    "Our new album is a journey"

    Interview von Anne
    02.05.2021 — Lesezeit: 14 min
    Deutsche Version lesen
    The Ocean Collective Founder Robin Staps

    On 25 September, the second part of The Ocean's acclaimed album "Phanerozoic" will be released. We have all been eagerly awaiting this moment. I now had the honour to talk to The Ocean founder Robin Staps about making "Phanerozoic" and the band's Berlin-based post-rock label Pelagic.

    Anne: Hello Robin! Thanks for taking the time! I feel very honoured to meet you! How are you doing?

    Robin: Very well, thank you! There is a lot to do! The new album has just been finished and we have pressed more than 11.000 records on vinyl. All of them need to be packed now. Of course, there are always things that don't work as you would expect them to. For example, this time we made photo books of the 2019 tour, which consists partly of travel photography and partly of live stuff. Unfortunately, they were delivered much too late, and then there was a printing error and we needed to print them again. Now we are all waiting for this last piece of the puzzle. So it remains exciting!

    Anne: That sounds like a lot of work! How has your year been so far?

    "We used the break for new projects"

    The Ocean. Picture: © The Ocean Collective
    The Ocean. Picture: © The Ocean Collective

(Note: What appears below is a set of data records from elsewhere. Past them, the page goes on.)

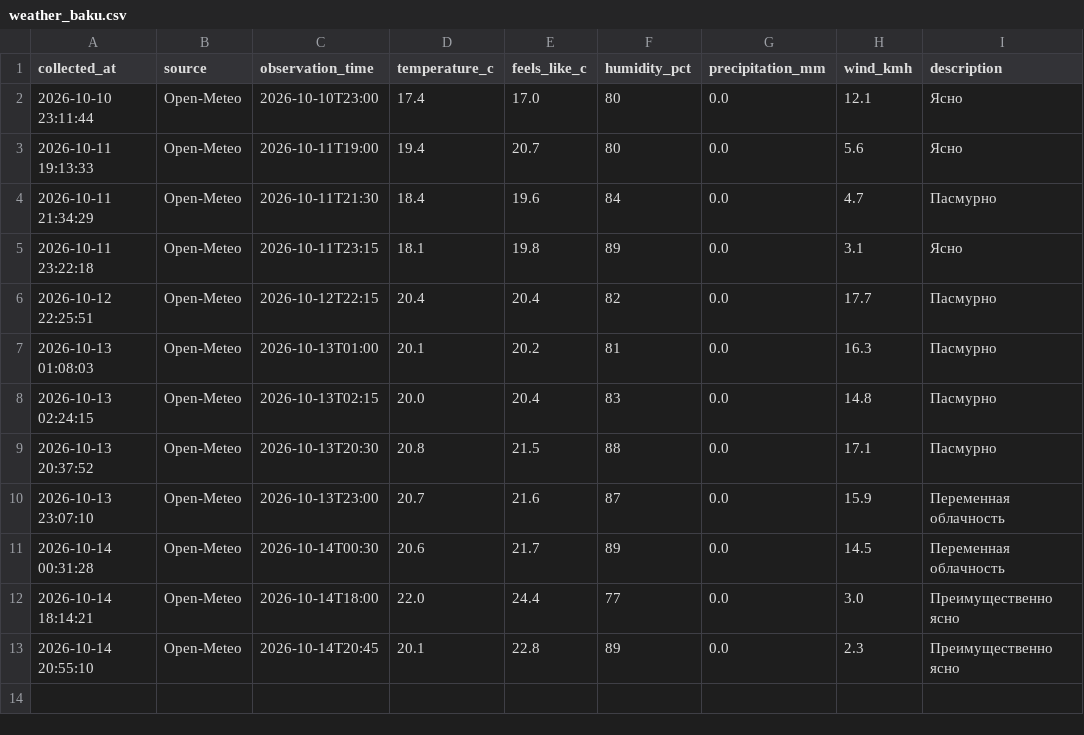
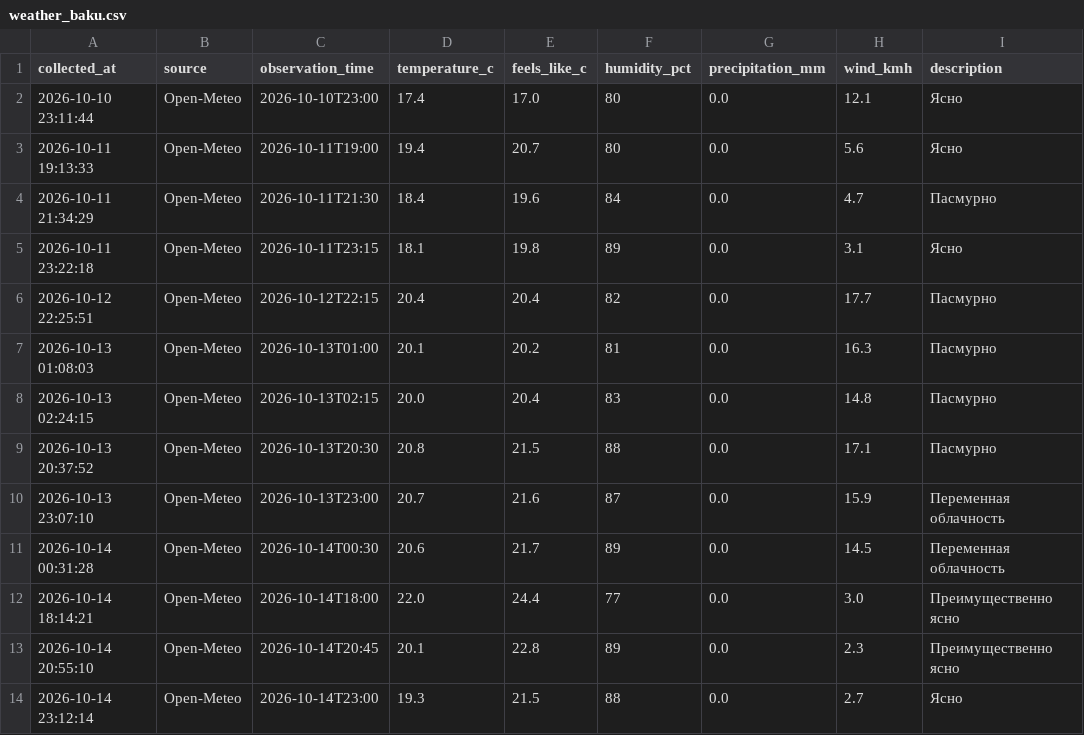
Before and after one commit to islamnasirova-cyber/weather-baku2, a CSV file: weather_baku.csv, drawn as a sheet.

Commit message:
Weather update 2026-10-14 19:12 UTC

```diff
--- a/weather_baku.csv
+++ b/weather_baku.csv
@@ -13 +13,2 @@
 2026-10-14 20:55:10,Open-Meteo,2026-10-14T20:45,20.1,22.8,89,0.0,2.3,Преимущественно ясно
+2026-10-14 23:12:14,Open-Meteo,2026-10-14T23:00,19.3,21.5,88,0.0,2.7,Ясно
```
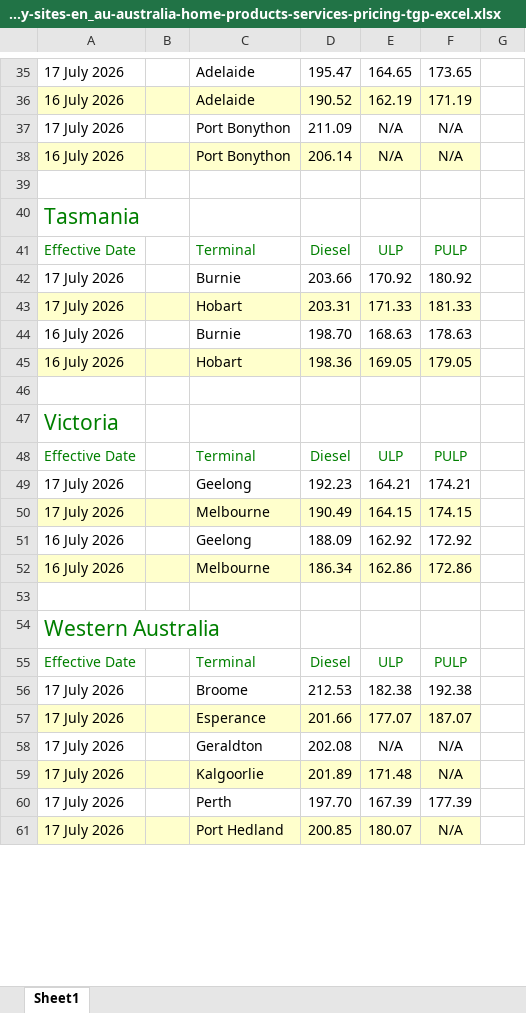
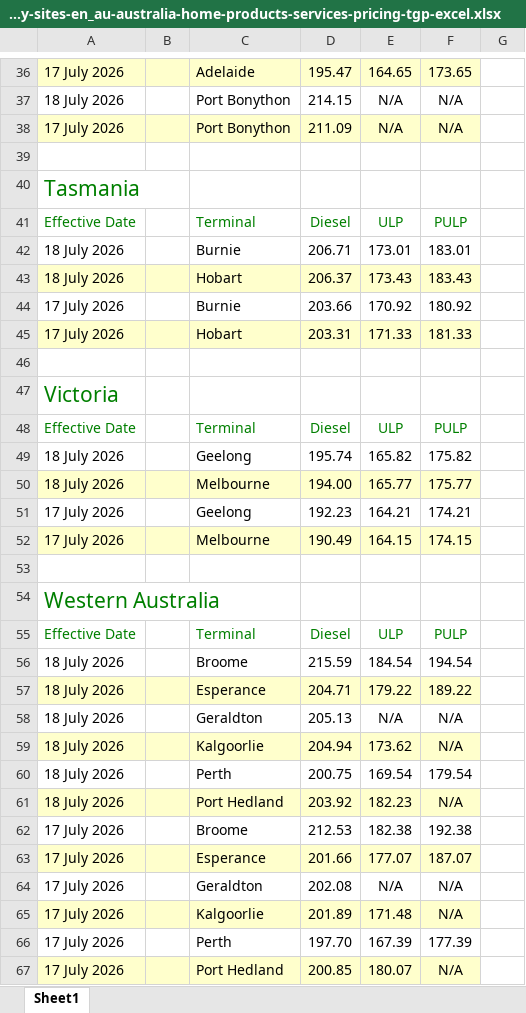
Before and after one commit to nwbort/tgp-bp, an Excel workbook: bp.com-content-dam-bp-country-sites-en_au-australia-home-products-services-pricing-tgp-excel.xlsx, sheet Sheet1, drawn as a sheet; only a part is shown, gaps mark what is left out; values as stored, in another font and other column widths than the file's, no borders; removed rows and columns are numbered as before the commit, all else as after; the diff covers the shown part only; the diff names each change by its address in the sheet, - before the commit and + after, or states it on an @@ line.

```diff
--- a/bp.com-content-dam-bp-country-sites-en_au-australia-home-products-services-pricing-tgp-excel.xlsx (sheet Sheet1)
+++ b/bp.com-content-dam-bp-country-sites-en_au-australia-home-products-services-pricing-tgp-excel.xlsx (sheet Sheet1)
-A36:F36 fill: none
+A36:F36 fill: #FFFFCC
-row 36: 16 July 2026 |  | Adelaide | 190.52 | 162.19 | 171.19
+row 37: 18 July 2026 |  | Port Bonython | 214.15 | N/A | N/A
-A38:F38 fill: none
+A38:F38 fill: #FFFFCC
-row 38: 16 July 2026 |  | Port Bonython | 206.14 | N/A | N/A
+row 42: 18 July 2026 |  | Burnie | 206.71 | 173.01 | 183.01
+row 43: 18 July 2026 |  | Hobart | 206.37 | 173.43 | 183.43
-row 44: 16 July 2026 |  | Burnie | 198.70 | 168.63 | 178.63
-row 45: 16 July 2026 |  | Hobart | 198.36 | 169.05 | 179.05
+row 49: 18 July 2026 |  | Geelong | 195.74 | 165.82 | 175.82
+row 50: 18 July 2026 |  | Melbourne | 194.00 | 165.77 | 175.77
-row 51: 16 July 2026 |  | Geelong | 188.09 | 162.92 | 172.92
-row 52: 16 July 2026 |  | Melbourne | 186.34 | 162.86 | 172.86
+row 56: 18 July 2026 |  | Broome | 215.59 | 184.54 | 194.54
+row 57: 18 July 2026 |  | Esperance | 204.71 | 179.22 | 189.22
+row 58: 18 July 2026 |  | Geraldton | 205.13 | N/A | N/A
+row 59: 18 July 2026 |  | Kalgoorlie | 204.94 | 173.62 | N/A
+row 60: 18 July 2026 |  | Perth | 200.75 | 169.54 | 179.54
+row 61: 18 July 2026 |  | Port Hedland | 203.92 | 182.23 | N/A
```
Also changed, not shown: 10 added rows, 15 removed rows and cell formats elsewhere in this sheet, 5 other files.
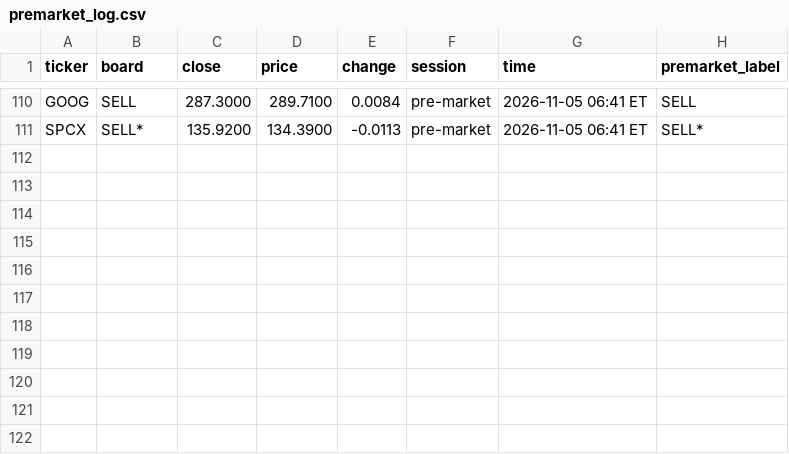
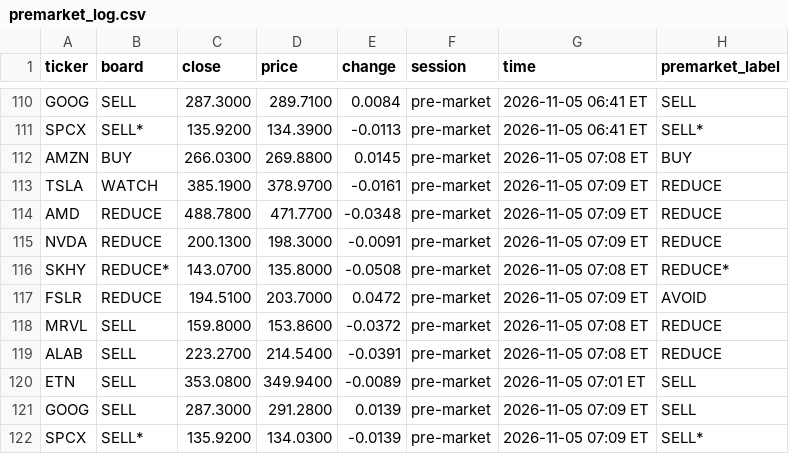
Before and after one commit to Clairechen163/stock-signal-lab, a CSV file: reports/premarket_log.csv, drawn as a sheet; only a part is shown, gaps mark what is left out; the diff names each change by its address in the sheet, - before the commit and + after, or states it on an @@ line.

```diff
--- a/reports/premarket_log.csv
+++ b/reports/premarket_log.csv
+row 112: AMZN | BUY | 266.0300 | 269.8800 | 0.0145 | pre-market | 2026-11-05 07:08 ET | BUY
+row 113: TSLA | WATCH | 385.1900 | 378.9700 | -0.0161 | pre-market | 2026-11-05 07:09 ET | REDUCE
+row 114: AMD | REDUCE | 488.7800 | 471.7700 | -0.0348 | pre-market | 2026-11-05 07:09 ET | REDUCE
+row 115: NVDA | REDUCE | 200.1300 | 198.3000 | -0.0091 | pre-market | 2026-11-05 07:09 ET | REDUCE
+row 116: SKHY | REDUCE* | 143.0700 | 135.8000 | -0.0508 | pre-market | 2026-11-05 07:08 ET | REDUCE*
+row 117: FSLR | REDUCE | 194.5100 | 203.7000 | 0.0472 | pre-market | 2026-11-05 07:09 ET | AVOID
+row 118: MRVL | SELL | 159.8000 | 153.8600 | -0.0372 | pre-market | 2026-11-05 07:08 ET | REDUCE
+row 119: ALAB | SELL | 223.2700 | 214.5400 | -0.0391 | pre-market | 2026-11-05 07:08 ET | REDUCE
+row 120: ETN | SELL | 353.0800 | 349.9400 | -0.0089 | pre-market | 2026-11-05 07:01 ET | SELL
+row 121: GOOG | SELL | 287.3000 | 291.2800 | 0.0139 | pre-market | 2026-11-05 07:09 ET | SELL
+row 122: SPCX | SELL* | 135.9200 | 134.0300 | -0.0139 | pre-market | 2026-11-05 07:09 ET | SELL*
```
Also changed, not shown: reports/board.csv, 27 other files.
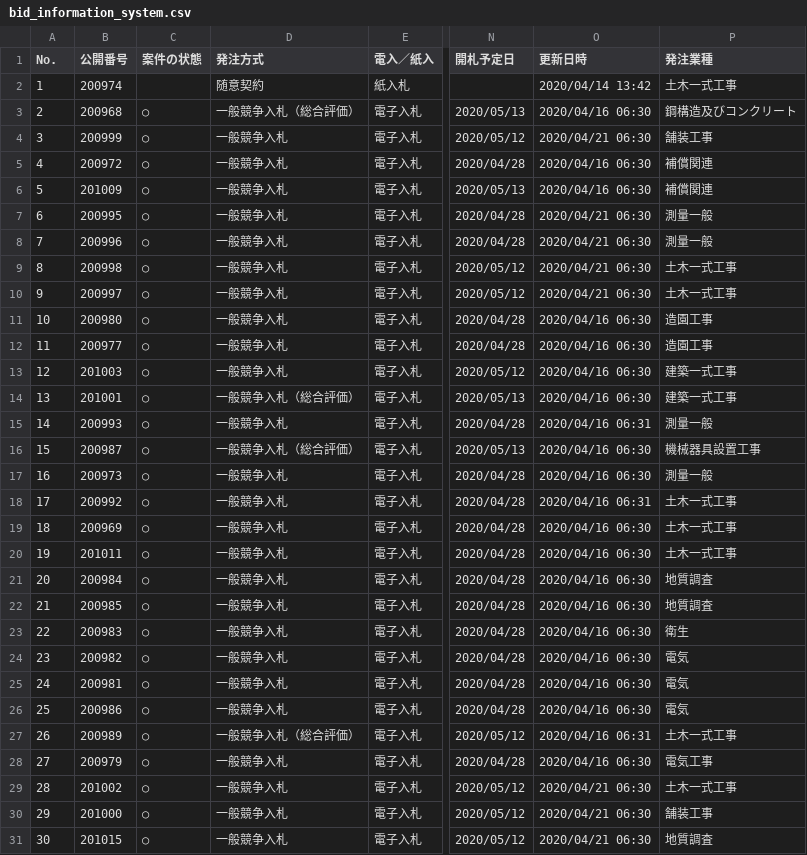
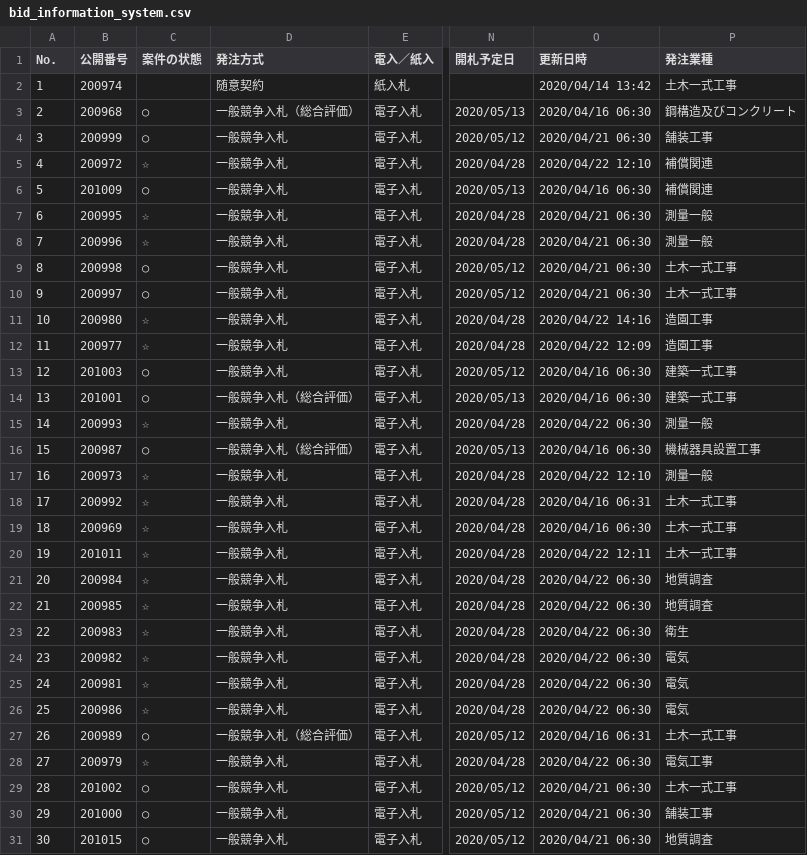
Before and after one commit to wakayama-pref-org/bid_information_system, a CSV file: csv/bid_information_system.csv, drawn as a sheet; only a part is shown, gaps mark what is left out; the diff covers the shown part only; the diff names each change by its address in the sheet, - before the commit and + after, or states it on an @@ line.

```diff
--- a/csv/bid_information_system.csv
+++ b/csv/bid_information_system.csv
-C5 (案件の状態): ○
+C5 (案件の状態): ☆
-O5 (更新日時): 2020/04/16 06:30
+O5 (更新日時): 2020/04/22 12:10
-C7:C8 (案件の状態): ○
+C7:C8 (案件の状態): ☆
-C11:C12 (案件の状態): ○
+C11:C12 (案件の状態): ☆
-O11 (更新日時): 2020/04/16 06:30
+O11 (更新日時): 2020/04/22 14:16
-O12 (更新日時): 2020/04/16 06:30
+O12 (更新日時): 2020/04/22 12:09
-C15 (案件の状態): ○
+C15 (案件の状態): ☆
-O15 (更新日時): 2020/04/16 06:31
+O15 (更新日時): 2020/04/22 06:30
-C17:C26 (案件の状態): ○
+C17:C26 (案件の状態): ☆
-O17 (更新日時): 2020/04/16 06:30
+O17 (更新日時): 2020/04/22 12:10
-O20 (更新日時): 2020/04/16 06:30
+O20 (更新日時): 2020/04/22 12:11
-O21:O26 (更新日時): 2020/04/16 06:30
+O21:O26 (更新日時): 2020/04/22 06:30
-C28 (案件の状態): ○
+C28 (案件の状態): ☆
-O28 (更新日時): 2020/04/16 06:30
+O28 (更新日時): 2020/04/22 06:30
```
Also changed, not shown: 31 edited cells elsewhere in this file, 1 other file.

    Robin: Overall, it has been a very productive and fulfilling year for us so far. The Corona crisis made us switch over to projects that we otherwise wouldn't have had the time for. After our South American tour in May and Wacken and the Prognosis Festival in March were cancelled, we decided to change our focus. We were able to use the time for things we always wanted to do and so in the end the cancellations had something good for us.

    Anne: You just mentioned that you are busy packing the records at the moment. You have not only a music talent when it comes to The Ocean. With Pelagic you have founded a successful label where some of the most famous post-rock bands are signed. So is it still the case there that the founder also takes care of everything? How big is your team at the label at the moment?

    Robin: Well there is Paul our drummer and me and four more employees. Until two years ago it was just Paul, Steve, and me. Then we grew surprisingly fast. Luckily a lot of great people from our circle of friends helped us. They jumped in first and now they are working for us permanently. In the meantime, we have distributed all the tasks quite well. Paul takes care of the digital stuff, I mainly do sales and production planning, Dennis does logistics and Chris does playlists and PR.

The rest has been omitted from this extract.